We also know there is a drop in amplitude roughly corresponding to 1/h, where h = harmonic.
Even qualified by the word 'roughly', I'm not sure how useful that is as rule of thumb. Some waveforms (e.g. a sawtooth wave) have that property, but many waveforms that can be produced both by real and electronic instruments have different relative strengths of their harmonics. Also, the relative strengths typically vary over time, according to playing technique, and so on.
So if 440 is our fundamental, 880 is our second harmonic. Does this mean the amplitude of the second harmonic =440 (880*1/2), or =220 (440*1/2)?
I think you are mixing up amplitude with frequency. If Your first Harmonic has a frequency of 440, the second harmonic has a frequency (not amplitude) of 880.
If assume that we have a sawtooth wave, so the relative amplitudes of harmonics are 1/harmonic number, and we assume that the amplitude of a fundamental at 440Hz is 1 (in some arbitrary unit), then we'd have
amplitude of 2nd harmonic = 1 * (1/2) = 0.5
amplitude of 3rd harmonic = 1 * (1/3) = 0.333...
amplitude of 4th harmonic = 1 * (1/4) = 0.25
and so on.
As the human ear can hear from 20hz > 20,000hz, if the former is true, it would mean in this instance we can hear up to the 46th harmonic (440*46 = 20,240), however if the latter is true, it suggests we can hear only up to the 22nd harmonic (440*1/22 = 20).
Again, we have to be careful not to mix up frequency with amplitude.

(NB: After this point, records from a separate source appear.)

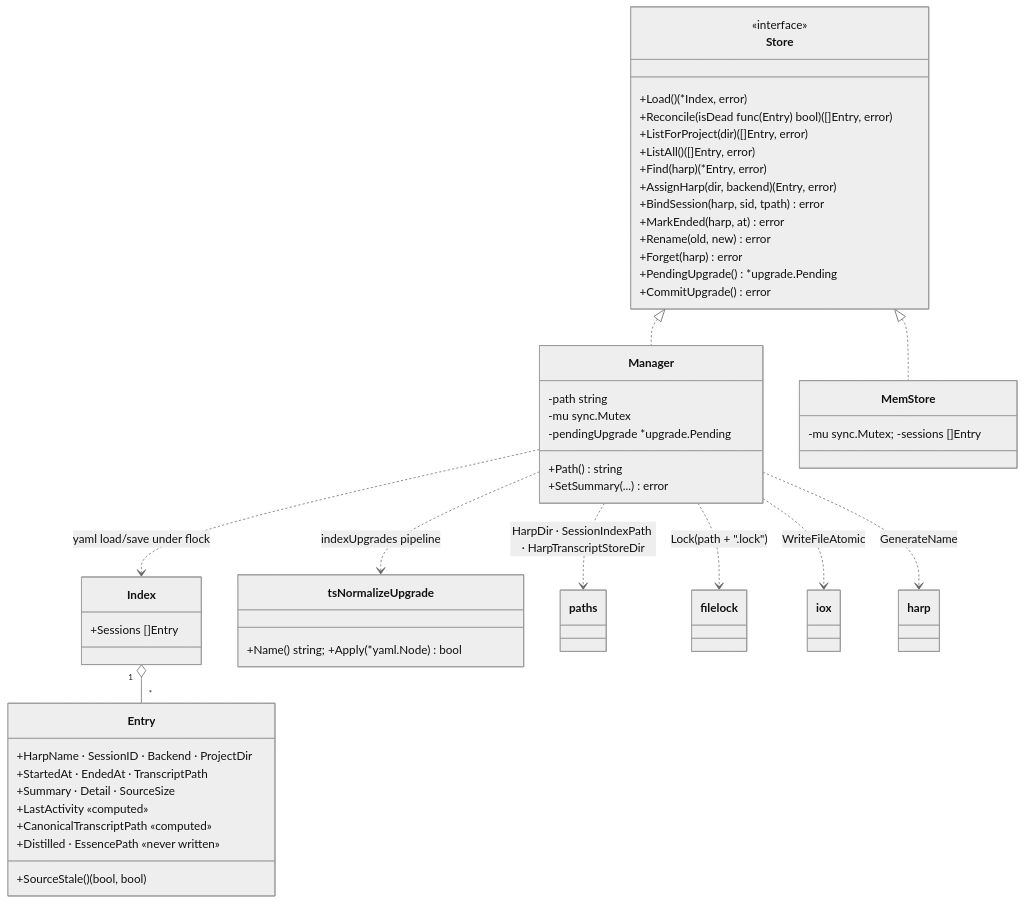
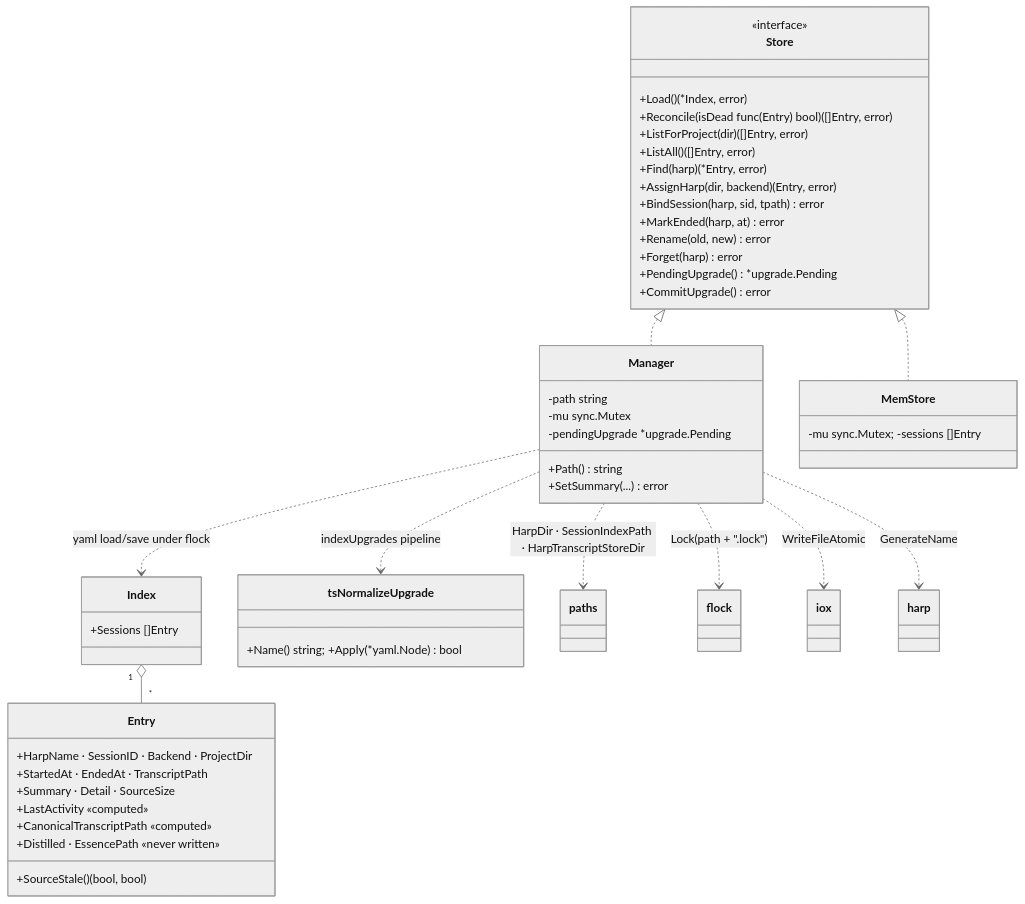
The first of 2 diagrams in docs/architecture/companions/sessions.md (ctxloom/ctxloom), drawn with Mermaid (neutral theme) before and after one commit. The commit also changed other lines of this file and 29 other files, not shown here.

````diff
--- a/docs/architecture/companions/sessions.md
+++ b/docs/architecture/companions/sessions.md
@@ -21,47 +22,47 @@
 ```mermaid
 classDiagram
     class Store {
         <<interface>>
         +Load() (*Index, error)
         +Reconcile(isDead func(Entry) bool) ([]Entry, error)
         +ListForProject(dir) ([]Entry, error)
         +ListAll() ([]Entry, error)
         +Find(harp) (*Entry, error)
         +AssignHarp(dir, backend) (Entry, error)
         +BindSession(harp, sid, tpath) error
         +MarkEnded(harp, at) error
         +Rename(old, new) error
         +Forget(harp) error
         +PendingUpgrade() *upgrade.Pending
         +CommitUpgrade() error
     }
     class Manager {
         -path string
         -mu sync.Mutex
         -pendingUpgrade *upgrade.Pending
         +Path() string
         +SetSummary(...) error
     }
     class MemStore { -mu sync.Mutex; -sessions []Entry }
     class Index { +Sessions []Entry }
     class Entry {
         +HarpName · SessionID · Backend · ProjectDir
         +StartedAt · EndedAt · TranscriptPath
         +Summary · Detail · SourceSize
         +LastActivity  «computed»
         +CanonicalTranscriptPath  «computed»
         +Distilled · EssencePath  «never written»
         +SourceStale() (bool, bool)
     }
     class tsNormalizeUpgrade { +Name() string; +Apply(*yaml.Node) bool }
 
     Store <|.. Manager
     Store <|.. MemStore
     Manager ..> Index : yaml load/save under flock
     Index "1" o-- "*" Entry
     Manager ..> tsNormalizeUpgrade : indexUpgrades pipeline
     Manager ..> paths : HarpDir · SessionIndexPath · HarpTranscriptStoreDir
-    Manager ..> filelock : Lock(path + ".lock")
+    Manager ..> flock : Lock(path + ".lock")
     Manager ..> iox : WriteFileAtomic
     Manager ..> harp : GenerateName
 ```
````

A simple way to calculate the highest harmonic you can hear is
20 000 / (fundamental frequency of note)
If your note is at 440 Hz, then 20 000 / 440 = 45.45.... so simplistically speaking, it's true that you can in theory hear up to the 45th or 46th harmonic for a note at 440Hz. For lower notes, you might be able to hear higher harmonics. But remember that all this depends on how loud the harmonics are. The human ear is less sensitive at very high frequencies, so if the amplitude of the harmonic were only 1/46th of that of the fundamental, it might be hard to hear.